The Kansas Division of Emergency Management will hold a preliminary damage assessment at 1 p.m. Tuesday in Room 101 at the Barton County Courthouse in Great Bend to gather information on damages sustained during the flooding and severe weather July 22-Aug. 16, said Amy Miller, Barton County emergency management director.
Information on damages, debris removal and emergency protective measures from Barton County and townships, cities, school districts and certain non-profits within Barton County will be collected by state officials. This meeting is for public officials and officers from these agencies and organizations.
Elected officials from these entities may be in attendance.
There is a lot of work involved, Miller said. These public entities must document their losses through photographs, reports of time involved, and reports of equipment and materials used.

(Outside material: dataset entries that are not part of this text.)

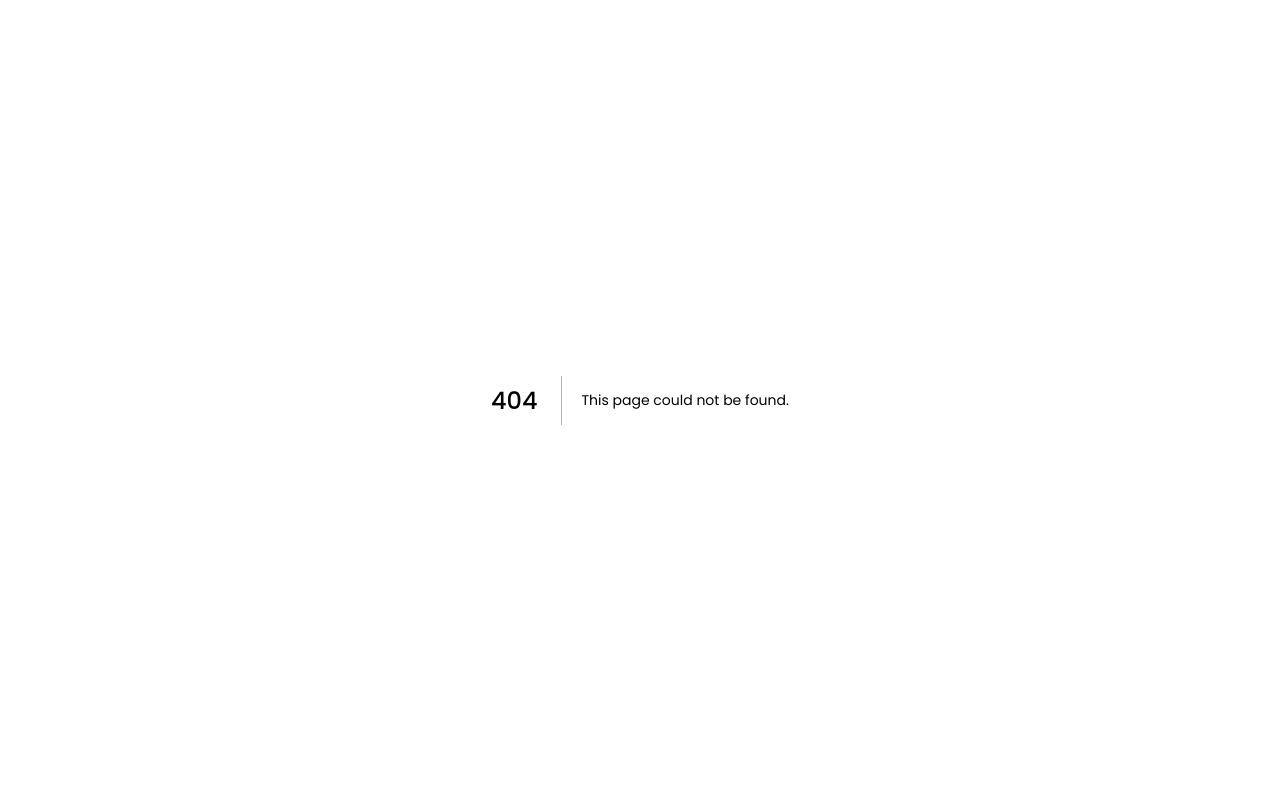
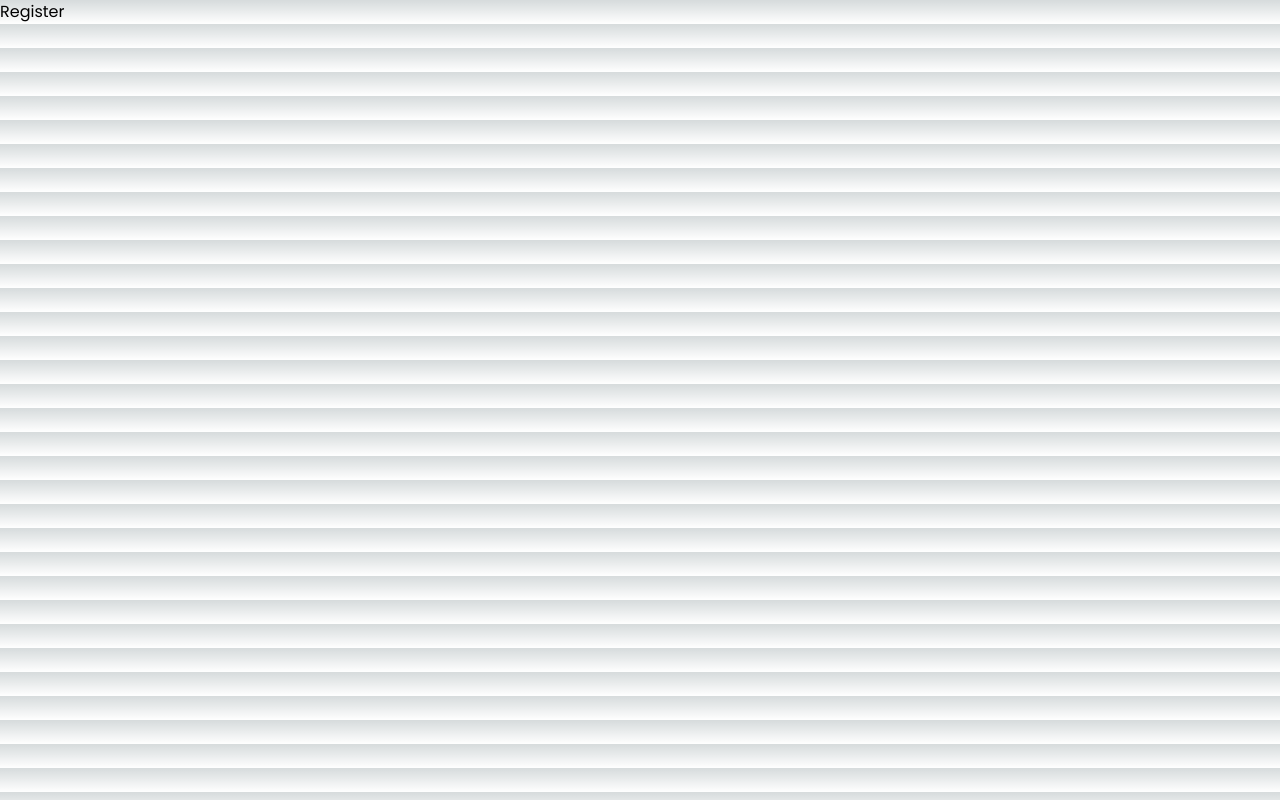
Before and after one commit to mochammadbagas/AuthApp, a Next.js app: page /register in a window 1280 px wide. Before the commit this address had no page. Built offline with nearby package versions, Linux system fonts and the light colour scheme.

Commit message:
Add Login & Register pages

```diff
--- a/pages/index.js
+++ b/pages/index.js
@@ -5,7 +5,7 @@ export default function Home() {
   return (
     <>
       <Head>
-        <title>Create Next App</title>
+        <title>Home Page</title>
         <meta name='description' content='Generated by create next app' />
         <meta name='viewport' content='width=device-width, initial-scale=1' />
         <link rel='icon' href='/favicon.ico' />
--- /dev/null
+++ b/pages/login.js
@@ -0,0 +1,12 @@
+import Head from 'next/head';
+
+export default function login() {
+  return (
+    <div>
+      <Head>
+        <title>Login</title>
+      </Head>
+      <h1>Login</h1>
+    </div>
+  );
+}
--- /dev/null
+++ b/pages/register.js
@@ -0,0 +1,12 @@
+import Head from 'next/head';
+
+export default function register() {
+  return (
+    <div>
+      <Head>
+        <title>Register</title>
+      </Head>
+      <h1>Register</h1>
+    </div>
+  );
+}
```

“At the meeting, they will work through this list of damages,” Miller said. The goal is to see if the county reached the eligibility threshold to qualify for federal assistance.
But, Miller said, it is really more complicated than that.

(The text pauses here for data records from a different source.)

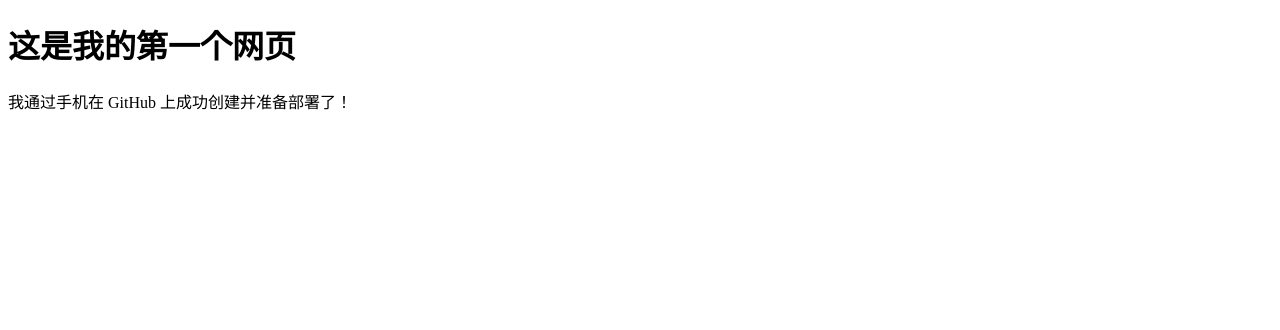
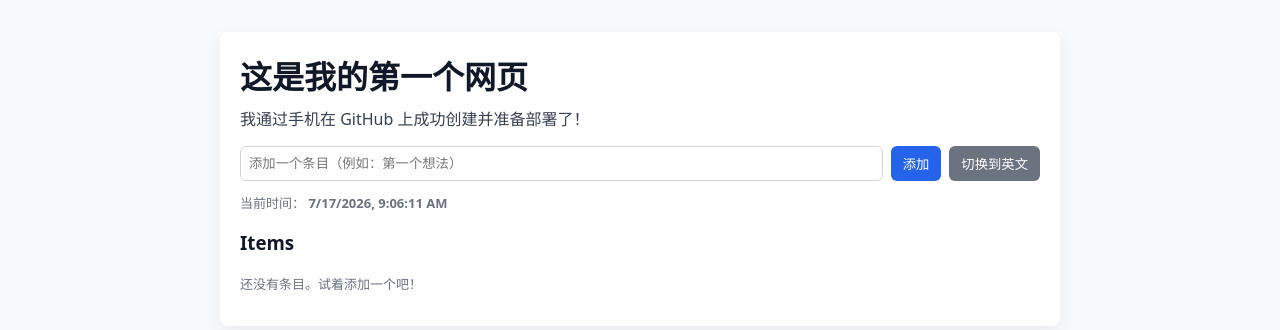
Before and after one commit to Ai0tiandi/Ai0, a plain HTML site: page index.html in a window 1280 px wide. Drawn offline with Linux system fonts and the light colour scheme.

Commit message:
feat: add front-end rendering index.html (dynamic, i18n, localStorage)

```diff
--- a/index.html
+++ b/index.html
@@ -1,7 +1,151 @@
 <!DOCTYPE html>
-<html>
+<html lang="zh-CN">
+<head>
+  <meta charset="utf-8" />
+  <meta name="viewport" content="width=device-width,initial-scale=1" />
+  <title>我的第一个网页（动态渲染）</title>
+  <style>
+    body { font-family: system-ui, -apple-system, "Segoe UI", Roboto, "Helvetica Neue", Arial; padding: 24px; background:#f7fafc; color:#111827; }
+    .container{ max-width:800px; margin:0 auto; background:#fff; padding:20px; border-radius:8px; box-shadow:0 6px 18px rgba(0,0,0,0.06);}
+    h1{ margin:0 0 8px 0; }
+    p.lead{ margin-top:0; color:#374151; }
+    .controls{ display:flex; gap:8px; margin:12px 0; flex-wrap:wrap;}
+    input[type="text"]{ flex:1; padding:8px; border:1px solid #d1d5db; border-radius:6px; }
+    button{ padding:8px 12px; border-radius:6px; border:0; background:#2563eb; color:#fff; cursor:pointer; }
+    button.secondary{ background:#6b7280; }
+    ul{ padding-left:20px; }
+    li{ margin:8px 0; display:flex; align-items:center; justify-content:space-between; gap:12px; }
+    .meta{ color:#6b7280; font-size:13px; }
+    .small{ font-size:13px; color:#6b7280; margin-top:6px; }
+  </style>
+</head>
 <body>
-    <h1>这是我的第一个网页</h1>
-    <p>我通过手机在 GitHub 上成功创建并准备部署了！</p>
+  <div class="container" id="app">
+    <!-- 内容由 JS 渲染 -->
+  </div>
+
+  <script>
+    // 多语言文案
+    const I18N = {
+      zh: {
+        title: "这是我的第一个网页",
+        subtitle: "我通过手机在 GitHub 上成功创建并准备部署了！",
+        addPlaceholder: "添加一个条目（例如：第一个想法）",
+        addBtn: "添加",
+        toggleLang: "切换到英文",
+        noItems: "还没有条目。试着添加一个吧！",
+        timePrefix: "当前时间：",
+        delete: "删除"
+      },
+      en: {
+        title: "This is my first webpage",
+        subtitle: "I created and prepared this on GitHub from my phone!",
+        addPlaceholder: "Add an item (e.g. first idea)",
+        addBtn: "Add",
+        toggleLang: "Switch to Chinese",
+        noItems: "No items yet. Try adding one!",
+        timePrefix: "Current time: ",
+        delete: "Delete"
+      }
+    };
+
+    // 状态（可扩展）
+    const state = {
+      lang: localStorage.getItem('lang') || 'zh',
+      items: JSON.parse(localStorage.getItem('items') || '[]')
+    };
+
+    // 保存本地
+    function save() {
+      localStorage.setItem('items', JSON.stringify(state.items));
+      localStorage.setItem('lang', state.lang);
+    }
+
+    // 渲染应用
+    function render() {
+      const t = I18N[state.lang];
+      const app = document.getElementById('app');
+      const now = new Date();
+      const timeStr = now.toLocaleString();
+
+      app.innerHTML = `
+        <h1>${t.title}</h1>
+        <p class="lead">${t.subtitle}</p>
+
+        <div class="controls" id="controls">
+          <input id="newItem" type="text" placeholder="${t.addPlaceholder}" />
+          <button id="addBtn">${t.addBtn}</button>
+          <button id="toggleLang" class="secondary">${t.toggleLang}</button>
+        </div>
+
+        <div class="small">${t.timePrefix} <strong id="now">${timeStr}</strong></div>
+
+        <h3 style="margin-top:18px;">Items</h3>
+        <div id="listRegion"></div>
+      `;
+
+      const listRegion = document.getElementById('listRegion');
+      if (state.items.length === 0) {
+        listRegion.innerHTML = `<p class="meta">${t.noItems}</p>`;
+      } else {
+        listRegion.innerHTML = '<ul>' + state.items.map((it, idx) => `
+          <li>
+            <span>${escapeHtml(it.text)}</span>
+            <span style="display:inline-flex;gap:8px;align-items:center">
+              <span class="meta">${new Date(it.createdAt).toLocaleString()}</span>
+              <button data-idx="${idx}" class="deleteBtn secondary">${t.delete}</button>
+            </span>
+          </li>
+        `).join('') + '</ul>';
+      }
+
+      // 事件绑定
+      document.getElementById('addBtn').onclick = onAdd;
+      document.getElementById('toggleLang').onclick = onToggleLang;
+      document.getElementById('newItem').onkeydown = (e) => { if (e.key === 'Enter') onAdd(); };
+
+      // 删除按钮绑定
+      Array.from(document.getElementsByClassName('deleteBtn')).forEach(btn => {
+        btn.onclick = (e) => {
+          const idx = Number(e.currentTarget.dataset.idx);
+          state.items.splice(idx, 1);
+          save();
+          render();
+        };
+      });
+
+      // 定时更新时间显示（每秒）
+      if (!render._timer) {
+        render._timer = setInterval(() => {
+          const el = document.getElementById('now');
+          if (el) el.textContent = new Date().toLocaleString();
+        }, 1000);
+      }
+    }
+
+    function onAdd() {
+      const input = document.getElementById('newItem');
+      const val = input.value.trim();
+      if (!val) return;
+      state.items.unshift({ text: val, createdAt: new Date().toISOString() });
+      input.value = '';
+      save();
+      render();
+    }
+
+    function onToggleLang() {
+      state.lang = state.lang === 'zh' ? 'en' : 'zh';
+      save();
+      render();
+    }
+
+    // 简单防 XSS 的转义（仅用于展示）
+    function escapeHtml(s) {
+      return String(s).replace(/[&<>\"]/g, c => ({'&':'&amp;','<':'&lt;','>':'&gt;','"':'&quot;'}[c]));
+    }
+
+    // 首次渲染
+    render();
+  </script>
 </body>
 </html>
```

Based on population, each county has to reach a damage dollar amount to qualify. Barton County’s total is $95,476.
If a county reaches its total, it can then apply to the State of Kansas. The state has to reach $3,908,772.
Each county’s total, regardless of whether or not they reach their individual target, helps make up the state goal, Miller said. So, the state can be eligible, but if a county doesn’t make its total, it is out of luck.
Next, if the state hits its goal it then applies to the Federal Emergency Management Agency for a Disaster Declaration. It still isn’t a done deal, Miller said.
State officials could hear back within 30 days. But, there has been flooding in other states, as well as massive wildfires, so there is competition for federal dollars.
Getting the declaration is beneficial, Miller said. The money will help with repairs so local governments won’t have to raise taxes to pay for them.
There is, however, a misconception, she said. The federal aid will see to it that damaged areas are restored to the way they were before the disaster, and not fund new improvements.
Looking at Barton County, Miller said it shouldn’t be a problem hitting the damage total. Early estimates have put it at around $200,000.
The process starting with Tuesday’s meeting is just for public entities, Miller said. It does not include individuals who had damage.